[Opening Extracted records section]

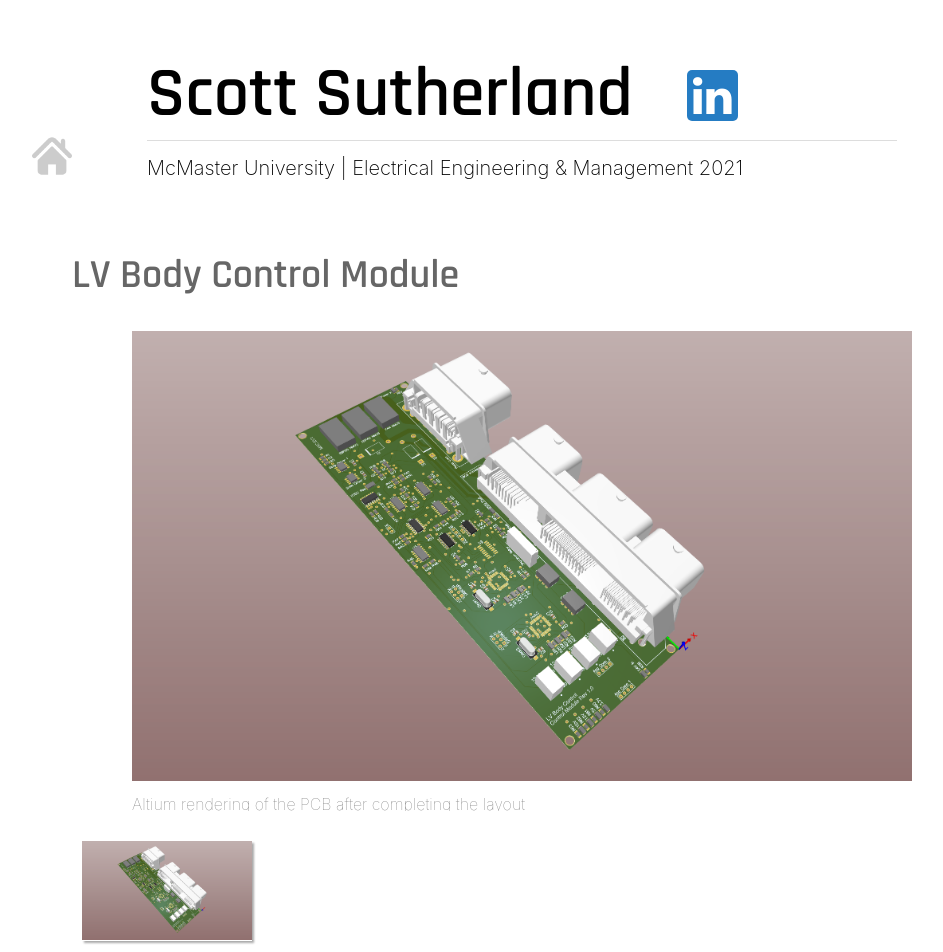
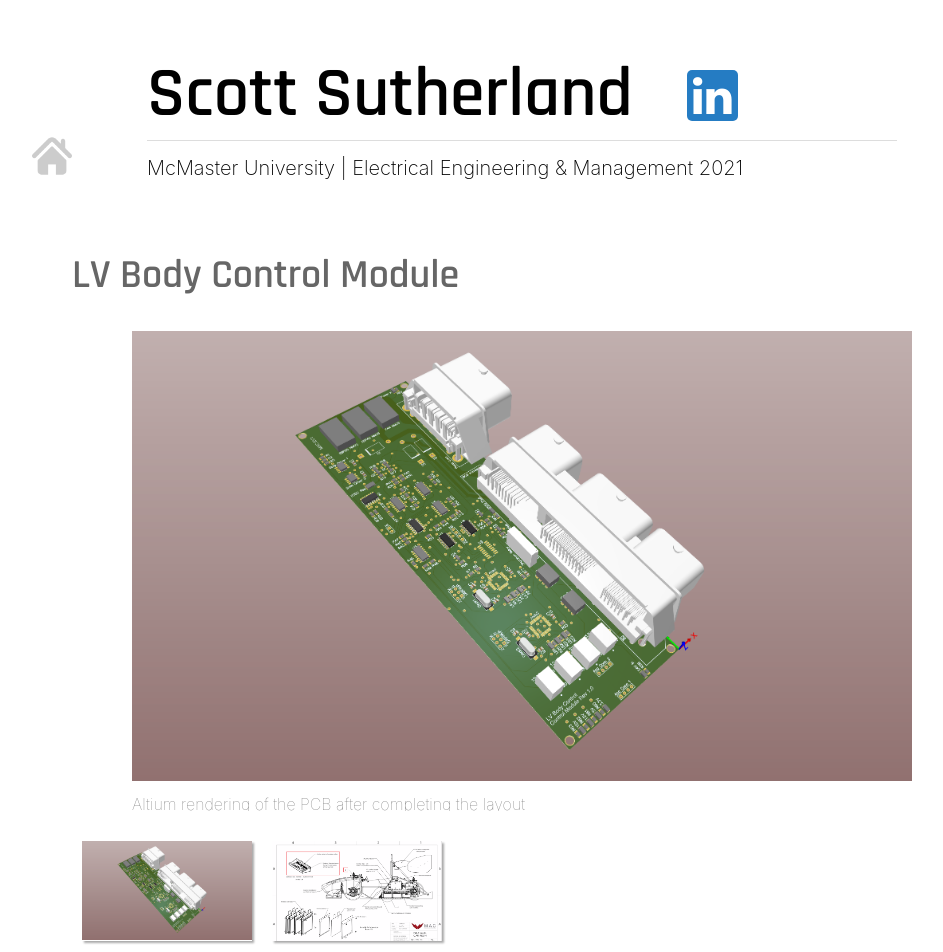
Before and after one commit to scottford14/scott-portfolio, a React (Create React App) app: page /lvbodycontrolmodule in a window 1280 px wide. Shown: the top 952 px of the page, without its empty margins (118-1061 px from the left). Built offline with nearby package versions, Linux system fonts and the light colour scheme.

Commit message:
Added photos to HV board and LV BCM

```diff
--- a/src/components/ProjectPage/ACB.js
+++ b/src/components/ProjectPage/ACB.js
@@ -24,7 +24,7 @@ export class ACB extends Component {
                 description:"Board after completing the soldering of all components to the PCB, and mounted to Kevlar plate in the battery pack"},
                 {image: location,
                 description:"Location of board within the vehicles HV battery pack"}]}
-            description="The Accumulator Control Board, ACB for short, is a board that I designed to interface between our Elithion decentralized BMS and the rest of the vehicles control systems. I also designed safety circuitry needed to ensure the battery pack is safe, detecting various fault conditions from the BMS (cell overvoltage, overtemperature, etc) as well as ground faults from the insulation monitoring device in the battery pack. The board also allows for PWM control of the battery cooling fans, decreasing low voltage power usage under light loads. Finally, I designed the precharge circuitry necessary for safely charging up the tractive system capacitors, considering factors such as desired precharge time, power dissipation, maximum current, etc. After receiving the board from the manufacturer, I soldered all componets and tested the boards functionality to ensure no errors were made, and also built the wiring harnesses to connect the BMS and the ACB, as well as the other necessary LV connections in the battery pack."
+            description="The Accumulator Control Board, ACB for short, is a board that I designed for the 2019 car to interface between our Elithion decentralized BMS and the rest of the vehicles control systems. I also designed safety circuitry needed to ensure the battery pack is safe, detecting various fault conditions from the BMS (cell overvoltage, overtemperature, etc) as well as ground faults from the insulation monitoring device in the battery pack. The board also allows for PWM control of the battery cooling fans, decreasing low voltage power usage under light loads. Finally, I designed the precharge circuitry necessary for safely charging up the tractive system capacitors, considering factors such as desired precharge time, power dissipation, maximum current, etc. After receiving the board from the manufacturer, I soldered all componets and tested the boards functionality to ensure no errors were made, and also built the wiring harnesses to connect the BMS and the ACB, as well as the other necessary LV connections in the battery pack."
             />
         )
     }
--- a/src/components/ProjectPage/HVControlBoard.js
+++ b/src/components/ProjectPage/HVControlBoard.js
@@ -3,6 +3,7 @@ import React, { Component } from 'react'
 import ProjectPage from './ProjectPage';
 
 import render from './../../img/HV Control Board/HV Control Board Render Black.PNG';
+import drawing from './../../img/HV Control Board/HV Control Board in drawing.PNG';
 
 export class HVControlBoard extends Component {
     render() {
@@ -11,7 +12,9 @@ export class HVControlBoard extends Component {
             title="HV Control Board"
             images={[
                 {image: render,
-                description:"Altium rendering of the PCB after completing the layout"}]}
+                description:"Altium rendering of the PCB after completing the layout"},
+                {image: drawing,
+                description:"Board location shown in full vehicle assembly, see red highlight. Drawing done by Jared Cox - Mechanical Team Captain"}]}
             description="The HV Control Board is a PCB housing 3 core circuits, the tractive system discharge circuit, tractive system active light, and HV measuring point resistors. These circuits are the only HV circuits outside of the battery pack, due to limited space inside of the battery pack to meet packaging requirements. I designed each circuit to work with our vehicles 600V tractive system, ensuring that all components were rated for the maximum bus voltage. I formulated the circuits from direct requirements from the SAE rules, such as the discharge circuit requiring the tractive system capacitors to discharge below 60V in under 5 seconds. I had to find out what discharge resistance to use that could handle the maximum power dissipation during the discharge event, given the bus capacitance and the bus voltage, while meeting the timing requirement. Once all circuits were designed and tested with an HV power supply, I proceeded with the board layout, ensuring HV spacing requirements were met, traces were an adequate width for maximum current, as well as ensuring it would work in terms of packaging."
             />
         )
--- a/src/components/ProjectPage/LVBCM.js
+++ b/src/components/ProjectPage/LVBCM.js
@@ -2,7 +2,7 @@ import React, { Component } from 'react'
 import ProjectPage from './ProjectPage';
 
 import render from './../../img/lvbcm/LV BCM Render.PNG';
-
+import drawing from './../../img/lvbcm/LV BCM in drawing.PNG';
 
 export class LVBCM extends Component {
     render() {
@@ -11,7 +11,9 @@ export class LVBCM extends Component {
             title="LV Body Control Module"
             images={[
                 {image: render,
-                description:"Altium rendering of the PCB after completing the layout"}]}
+                description:"Altium rendering of the PCB after completing the layout"},
+                {image: drawing,
+                description:"Board location shown in full vehicle assembly, see red highlight. Drawing done by Jared Cox - Mechanical Team Captain"}]}
             description=""
             />
         )
```
Also changed, not shown: src/components/ProjectPage/BCM.js (+1 -1 lines), src/img/HV Control Board/HV Control Board in drawing.PNG (added), src/img/lvbcm/LV BCM in drawing.PNG (added).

[Closing Extracted records section]

| Description of the task |
Copy the records above exactly. Do not carry any picture into the copy.

| The answer |
Before and after one commit to scottford14/scott-portfolio, a React (Create React App) app: page /lvbodycontrolmodule in a window 1280 px wide. Shown: the top 952 px of the page, without its empty margins (118-1061 px from the left). Built offline with nearby package versions, Linux system fonts and the light colour scheme.

Commit message:
Added photos to HV board and LV BCM

```diff
--- a/src/components/ProjectPage/ACB.js
+++ b/src/components/ProjectPage/ACB.js
@@ -24,7 +24,7 @@ export class ACB extends Component {
                 description:"Board after completing the soldering of all components to the PCB, and mounted to Kevlar plate in the battery pack"},
                 {image: location,
                 description:"Location of board within the vehicles HV battery pack"}]}
-            description="The Accumulator Control Board, ACB for short, is a board that I designed to interface between our Elithion decentralized BMS and the rest of the vehicles control systems. I also designed safety circuitry needed to ensure the battery pack is safe, detecting various fault conditions from the BMS (cell overvoltage, overtemperature, etc) as well as ground faults from the insulation monitoring device in the battery pack. The board also allows for PWM control of the battery cooling fans, decreasing low voltage power usage under light loads. Finally, I designed the precharge circuitry necessary for safely charging up the tractive system capacitors, considering factors such as desired precharge time, power dissipation, maximum current, etc. After receiving the board from the manufacturer, I soldered all componets and tested the boards functionality to ensure no errors were made, and also built the wiring harnesses to connect the BMS and the ACB, as well as the other necessary LV connections in the battery pack."
+            description="The Accumulator Control Board, ACB for short, is a board that I designed for the 2019 car to interface between our Elithion decentralized BMS and the rest of the vehicles control systems. I also designed safety circuitry needed to ensure the battery pack is safe, detecting various fault conditions from the BMS (cell overvoltage, overtemperature, etc) as well as ground faults from the insulation monitoring device in the battery pack. The board also allows for PWM control of the battery cooling fans, decreasing low voltage power usage under light loads. Finally, I designed the precharge circuitry necessary for safely charging up the tractive system capacitors, considering factors such as desired precharge time, power dissipation, maximum current, etc. After receiving the board from the manufacturer, I soldered all componets and tested the boards functionality to ensure no errors were made, and also built the wiring harnesses to connect the BMS and the ACB, as well as the other necessary LV connections in the battery pack."
             />
         )
     }
--- a/src/components/ProjectPage/HVControlBoard.js
+++ b/src/components/ProjectPage/HVControlBoard.js
@@ -3,6 +3,7 @@ import React, { Component } from 'react'
 import ProjectPage from './ProjectPage';
 
 import render from './../../img/HV Control Board/HV Control Board Render Black.PNG';
+import drawing from './../../img/HV Control Board/HV Control Board in drawing.PNG';
 
 export class HVControlBoard extends Component {
     render() {
@@ -11,7 +12,9 @@ export class HVControlBoard extends Component {
             title="HV Control Board"
             images={[
                 {image: render,
-                description:"Altium rendering of the PCB after completing the layout"}]}
+                description:"Altium rendering of the PCB after completing the layout"},
+                {image: drawing,
+                description:"Board location shown in full vehicle assembly, see red highlight. Drawing done by Jared Cox - Mechanical Team Captain"}]}
             description="The HV Control Board is a PCB housing 3 core circuits, the tractive system discharge circuit, tractive system active light, and HV measuring point resistors. These circuits are the only HV circuits outside of the battery pack, due to limited space inside of the battery pack to meet packaging requirements. I designed each circuit to work with our vehicles 600V tractive system, ensuring that all components were rated for the maximum bus voltage. I formulated the circuits from direct requirements from the SAE rules, such as the discharge circuit requiring the tractive system capacitors to discharge below 60V in under 5 seconds. I had to find out what discharge resistance to use that could handle the maximum power dissipation during the discharge event, given the bus capacitance and the bus voltage, while meeting the timing requirement. Once all circuits were designed and tested with an HV power supply, I proceeded with the board layout, ensuring HV spacing requirements were met, traces were an adequate width for maximum current, as well as ensuring it would work in terms of packaging."
             />
         )
--- a/src/components/ProjectPage/LVBCM.js
+++ b/src/components/ProjectPage/LVBCM.js
@@ -2,7 +2,7 @@ import React, { Component } from 'react'
 import ProjectPage from './ProjectPage';
 
 import render from './../../img/lvbcm/LV BCM Render.PNG';
-
+import drawing from './../../img/lvbcm/LV BCM in drawing.PNG';
 
 export class LVBCM extends Component {
     render() {
@@ -11,7 +11,9 @@ export class LVBCM extends Component {
             title="LV Body Control Module"
             images={[
                 {image: render,
-                description:"Altium rendering of the PCB after completing the layout"}]}
+                description:"Altium rendering of the PCB after completing the layout"},
+                {image: drawing,
+                description:"Board location shown in full vehicle assembly, see red highlight. Drawing done by Jared Cox - Mechanical Team Captain"}]}
             description=""
             />
         )
```
Also changed, not shown: src/components/ProjectPage/BCM.js (+1 -1 lines), src/img/HV Control Board/HV Control Board in drawing.PNG (added), src/img/lvbcm/LV BCM in drawing.PNG (added).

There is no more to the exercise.